The scrap metal dealer going through the material

People, especially kids and women, come from Chinkonono and the surrounding villages. If available they use oxcarts to transport their collected metal. But more often they come to our PAF Center packed like donkeys with metal on their backs and in their hands.

Of course the amount of money they earn is just small. But it is enough to support families with food items, paying school fees or new clothes.

Just look at those 4 kids: Timmy, Mike, Richard and Judy made it a competition to collect as much metal as possible. And as kids are they find the fun side in everything. And it was worth it: fritters, biscuits and sweets could be purchased and the wedding nearby was their next stop 😉

The Things you do for some Sweets 😉


Dunka on the other hand took it more seriously. He planst o buy a female goat and, as school opens again soon, a new school uniform and stationary items for school.

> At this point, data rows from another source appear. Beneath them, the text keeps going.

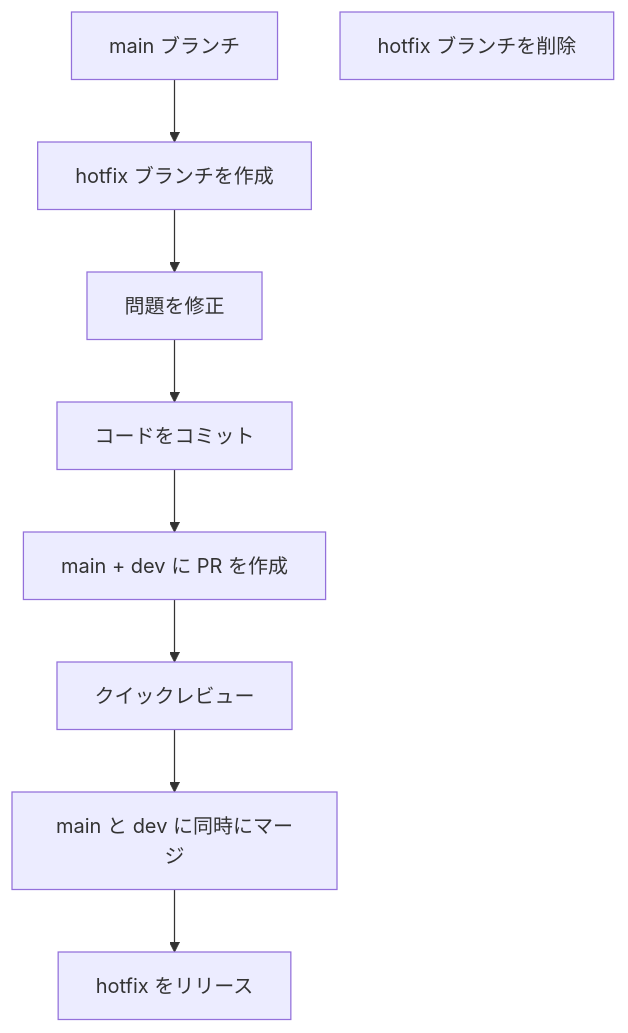
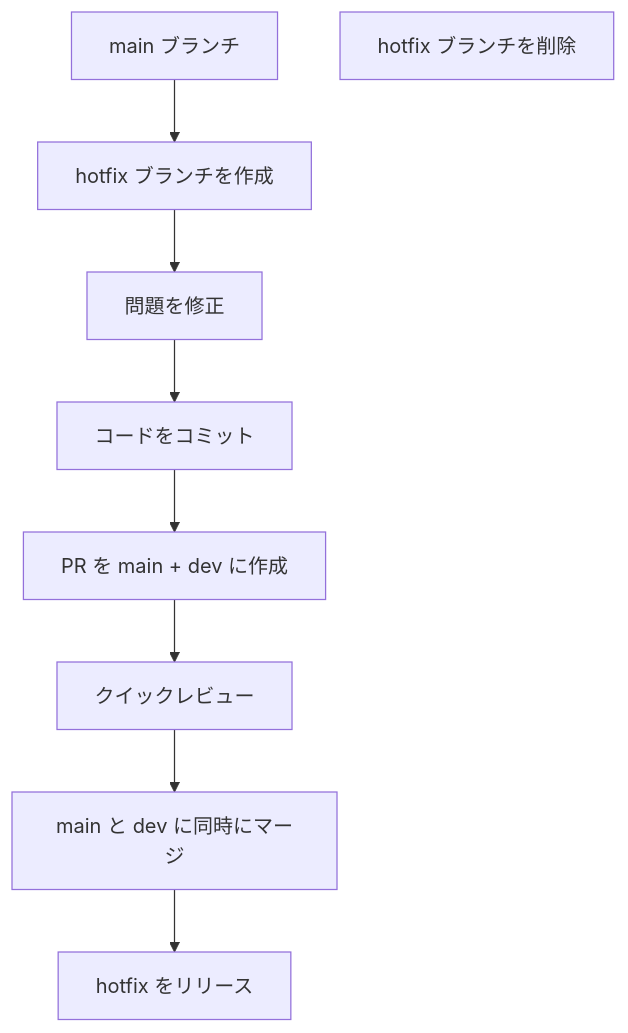
Before and after one commit to ChenXu233/YaoXiang: the second of 3 diagrams in docs/src/ja/dev/branch-maintenance-guide.md, drawn with Mermaid. The commit also changed other lines of this file and 392 other files, not shown here.

````diff
--- a/docs/src/ja/dev/branch-maintenance-guide.md
+++ b/docs/src/ja/dev/branch-maintenance-guide.md
@@ -169,11 +167,11 @@
 ```mermaid
 graph TD
     A[main ブランチ] --> B[hotfix ブランチを作成]
     B --> C[問題を修正]
     C --> D[コードをコミット]
-    D --> E[main + dev に PR を作成]
+    D --> E[PR を main + dev に作成]
     E --> F[クイックレビュー]
     F --> G[main と dev に同時にマージ]
     G --> H[hotfix をリリース]
     I[hotfix ブランチを削除]
 ```
````
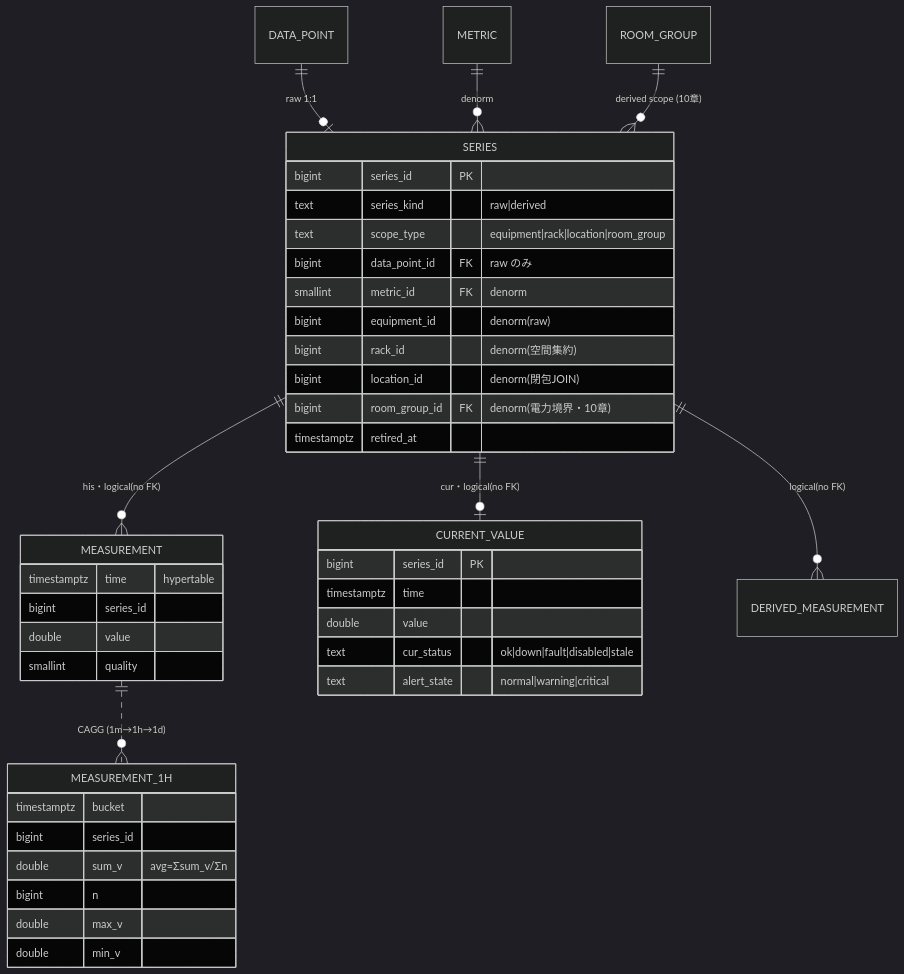
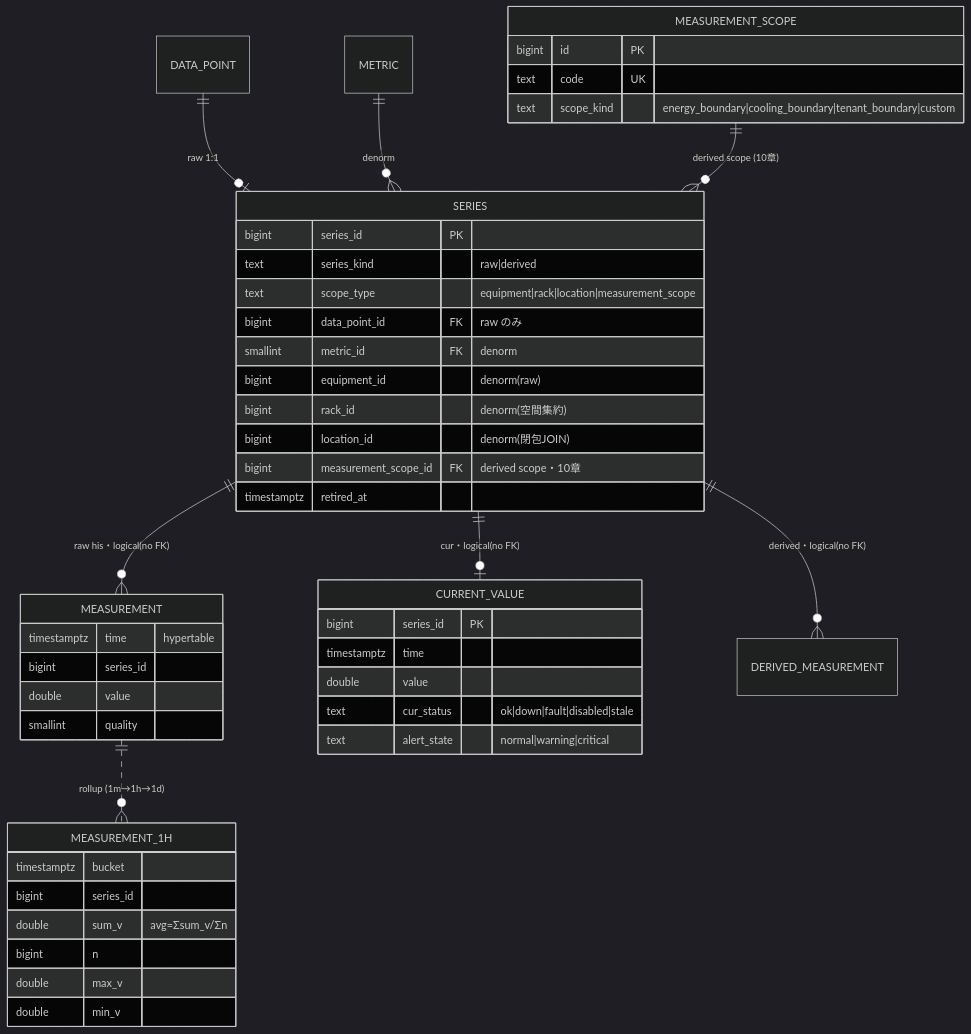
One commit to hn-11/dcim-schema-design changed the sixth of 9 diagrams in 03-finalists.md. Above: the diagram before and after it, drawn with Mermaid (dark theme). The commit also changed other lines of this file and 13 other files, not shown here.

First line of the commit message:
docs(dcim): スキーマ改訂 — equipment命名 / metricフラット化 / connectionモデル / measurement_scope

````diff
--- a/03-finalists.md
+++ b/03-finalists.md
@@ -262,44 +324,49 @@
 ```mermaid
 erDiagram
     DATA_POINT ||--o| SERIES : "raw 1:1"
     METRIC ||--o{ SERIES : "denorm"
-    ROOM_GROUP ||--o{ SERIES : "derived scope (10章)"
-    SERIES ||--o{ MEASUREMENT : "his・logical(no FK)"
+    MEASUREMENT_SCOPE ||--o{ SERIES : "derived scope (10章)"
+    SERIES ||--o{ MEASUREMENT : "raw his・logical(no FK)"
     SERIES ||--o| CURRENT_VALUE : "cur・logical(no FK)"
-    SERIES ||--o{ DERIVED_MEASUREMENT : "logical(no FK)"
-    MEASUREMENT ||..o{ MEASUREMENT_1H : "CAGG (1m→1h→1d)"
+    SERIES ||--o{ DERIVED_MEASUREMENT : "derived・logical(no FK)"
+    MEASUREMENT ||..o{ MEASUREMENT_1H : "rollup (1m→1h→1d)"
 
+    MEASUREMENT_SCOPE {
+        bigint id PK
+        text code UK
+        text scope_kind "energy_boundary|cooling_boundary|tenant_boundary|custom"
+    }
     SERIES {
         bigint series_id PK
         text series_kind "raw|derived"
-        text scope_type "equipment|rack|location|room_group"
+        text scope_type "equipment|rack|location|measurement_scope"
         bigint data_point_id FK "raw のみ"
         smallint metric_id FK "denorm"
         bigint equipment_id "denorm(raw)"
         bigint rack_id "denorm(空間集約)"
         bigint location_id "denorm(閉包JOIN)"
-        bigint room_group_id FK "denorm(電力境界・10章)"
+        bigint measurement_scope_id FK "derived scope・10章"
         timestamptz retired_at
     }
     MEASUREMENT {
         timestamptz time "hypertable"
         bigint series_id
         double value
         smallint quality
     }
     CURRENT_VALUE {
         bigint series_id PK
         timestamptz time
         double value
         text cur_status "ok|down|fault|disabled|stale"
         text alert_state "normal|warning|critical"
     }
     MEASUREMENT_1H {
         timestamptz bucket
         bigint series_id
         double sum_v "avg=Σsum_v/Σn"
         bigint n
         double max_v
         double min_v
     }
 ```
````
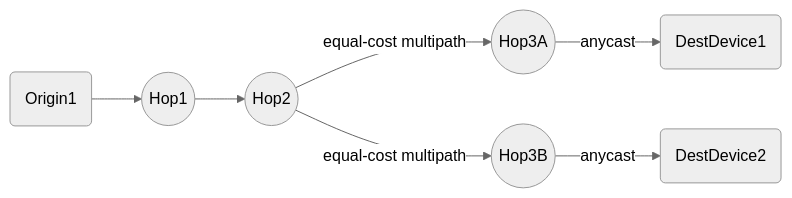
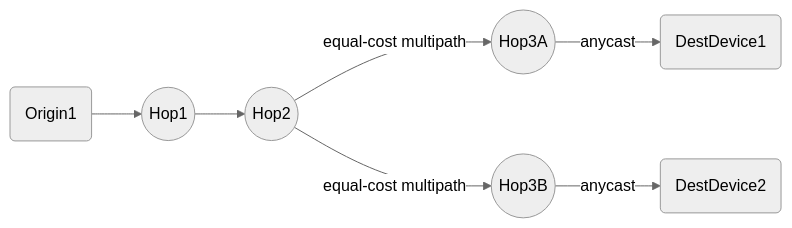
The second of 3 diagrams in content/post/tcp-anycast-shift.md (Cori1109/Cori1109.github.io), drawn with Mermaid (neutral theme) before and after one commit. The commit also changed other lines of this file, not shown here.

````diff
--- a/content/post/tcp-anycast-shift.md
+++ b/content/post/tcp-anycast-shift.md
@@ -70,15 +72,16 @@
 ```mermaid
 graph LR
+%%{init:{'flowchart':{'nodeSpacing': 80, 'rankSpacing': 50}}}%%
 
 Origin(Origin1)
 DestDeviceOne(DestDevice1)
 DestDeviceTwo(DestDevice2)
 HopOne((Hop1))
 HopTwo((Hop2))
 HopThreeA((Hop3A))
 HopThreeB((Hop3B))
 
 Origin --> HopOne --> HopTwo
 HopTwo -->|equal-cost multipath| HopThreeA --> |anycast| DestDeviceOne
 HopTwo -->|equal-cost multipath| HopThreeB --> |anycast| DestDeviceTwo
 ```
````
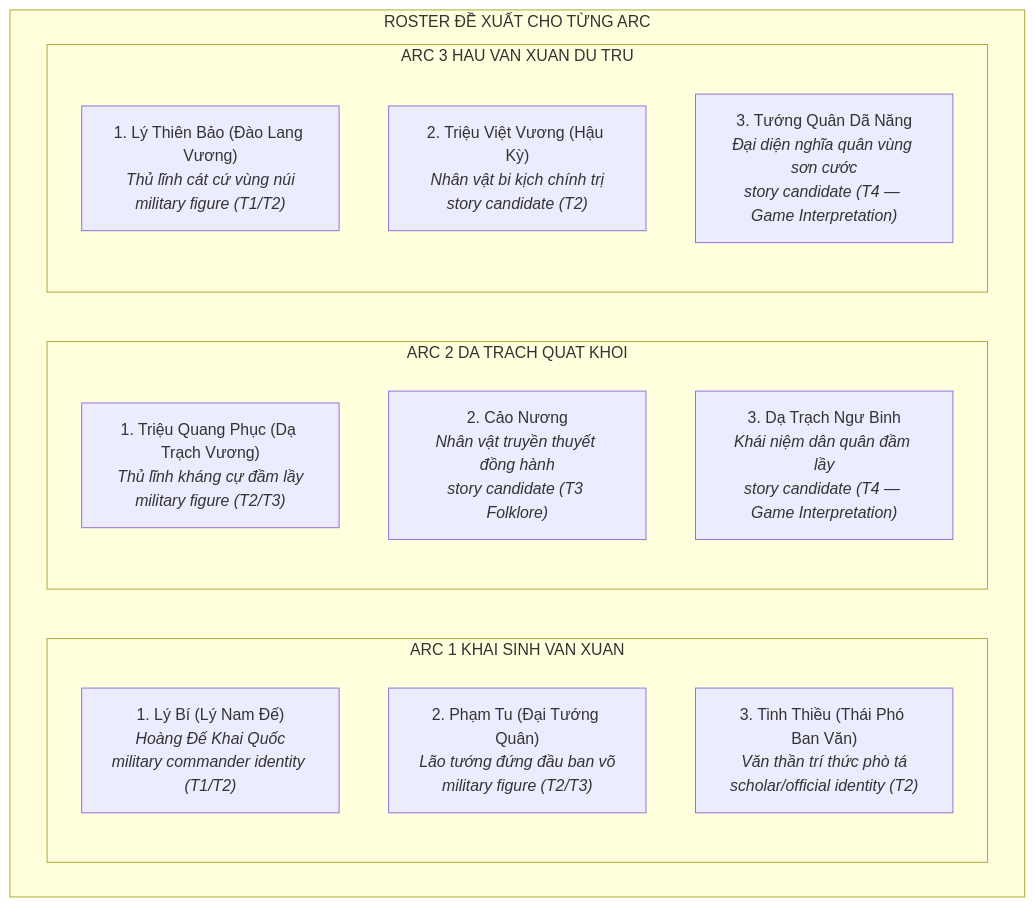
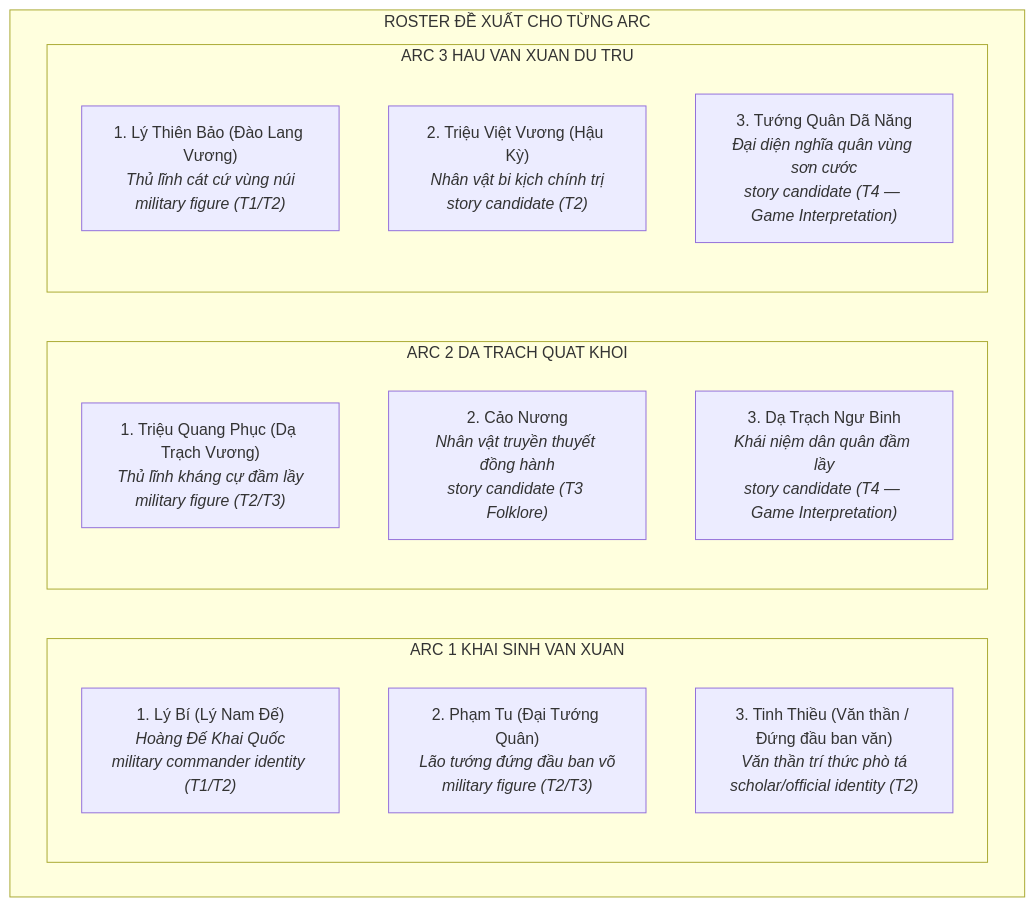
One commit to LightDucan/HuyenSu-TD changed the second of 2 diagrams in docs/drafts/viet-su/van-xuan/roster-selection.md. Above: the diagram before and after it, drawn with Mermaid. The commit also changed other lines of this file and 1 other file, not shown here.

Commit message:
docs(viet-su): finalize Van Xuan chapter roster consistency

````diff
--- a/docs/drafts/viet-su/van-xuan/roster-selection.md
+++ b/docs/drafts/viet-su/van-xuan/roster-selection.md
@@ -127,20 +127,20 @@
 ```mermaid
 graph TD
     subgraph ROSTER ĐỀ XUẤT CHO TỪNG ARC
         subgraph ARC 1 KHAI SINH VAN XUAN
             A1_H1["1. Lý Bí (Lý Nam Đế)<br><i>Hoàng Đế Khai Quốc<br>military commander identity (T1/T2)</i>"]
             A1_H2["2. Phạm Tu (Đại Tướng Quân)<br><i>Lão tướng đứng đầu ban võ<br>military figure (T2/T3)</i>"]
-            A1_H3["3. Tinh Thiều (Thái Phó Ban Văn)<br><i>Văn thần trí thức phò tá<br>scholar/official identity (T2)</i>"]
+            A1_H3["3. Tinh Thiều (Văn thần / Đứng đầu ban văn)<br><i>Văn thần trí thức phò tá<br>scholar/official identity (T2)</i>"]
         end
         subgraph ARC 2 DA TRACH QUAT KHOI
             A2_H1["1. Triệu Quang Phục (Dạ Trạch Vương)<br><i>Thủ lĩnh kháng cự đầm lầy<br>military figure (T2/T3)</i>"]
             A2_H2["2. Cảo Nương<br><i>Nhân vật truyền thuyết đồng hành<br>story candidate (T3 Folklore)</i>"]
             A2_H3["3. Dạ Trạch Ngư Binh<br><i>Khái niệm dân quân đầm lầy<br>story candidate (T4 — Game Interpretation)</i>"]
         end
         subgraph ARC 3 HAU VAN XUAN DU TRU
             A3_H1["1. Lý Thiên Bảo (Đào Lang Vương)<br><i>Thủ lĩnh cát cứ vùng núi<br>military figure (T1/T2)</i>"]
             A3_H2["2. Triệu Việt Vương (Hậu Kỳ)<br><i>Nhân vật bi kịch chính trị<br>story candidate (T2)</i>"]
             A3_H3["3. Tướng Quân Dã Năng<br><i>Đại diện nghĩa quân vùng sơn cước<br>story candidate (T4 — Game Interpretation)</i>"]
         end
     end
 ```
````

Dunka has big plans


Mama Cosam and her daughter Mutinta want to buy a gallon of maize to feed the family, salt and washing soap.

Mama Cosam and Mutinta


So you see…things are moving the right way in Chinkonono and the surrounding villages. The fact that our villagers can get some extra money for preserving the environment by recycling old metal is just amazing.

Reduce, Reuse, Recycle

Did you hear the cow bells?

Ever wondered how we work metal in the village? Well…meet Marvin.

Manual work

Marvin is 40 years old and has no education. But he certainly knows his way around and how to make a living as the welder in Chinkonono.

Quite a handy guy

He constructed his own tools that he works manually, using old bicycle parts as the „engine“.

Together with another young man who works with a diesel generator Marvin works as the welder and makes cow bells, hoes, axes and plough parts, just to mention a few.

I mean…how else could we have our bicycles fixed?


Did you hear the cow bells?

Goats all over the place

Wesley always has his focus on PAF and new ideas and projects we could start. Recently he attended a workshop on goat breeding and production. Well, „production“ sounds a bit rude. But this workshop was organized by the Zambian government through the ministries of livestock and agriculture because they plan to open the export of goats to countries of the middle east.

Apparently goat breeding is very easy and quick in Zambia, so goats seem to be on the market a lot. Those workshops were offered at many places to educate people about how to raise the goats and then sell them in Zambia or outside the country. At the workshop people were taught how to keep the goats and thus make them marketable. To quote Wesley: „A good breed is the number one.“

Feeding the goats

Of course the business side is only one aspect why I decided to write this post. Inspired by Mama Teddy who raised three orphans using goat milk, Wesley started to look more into it and gathered more information.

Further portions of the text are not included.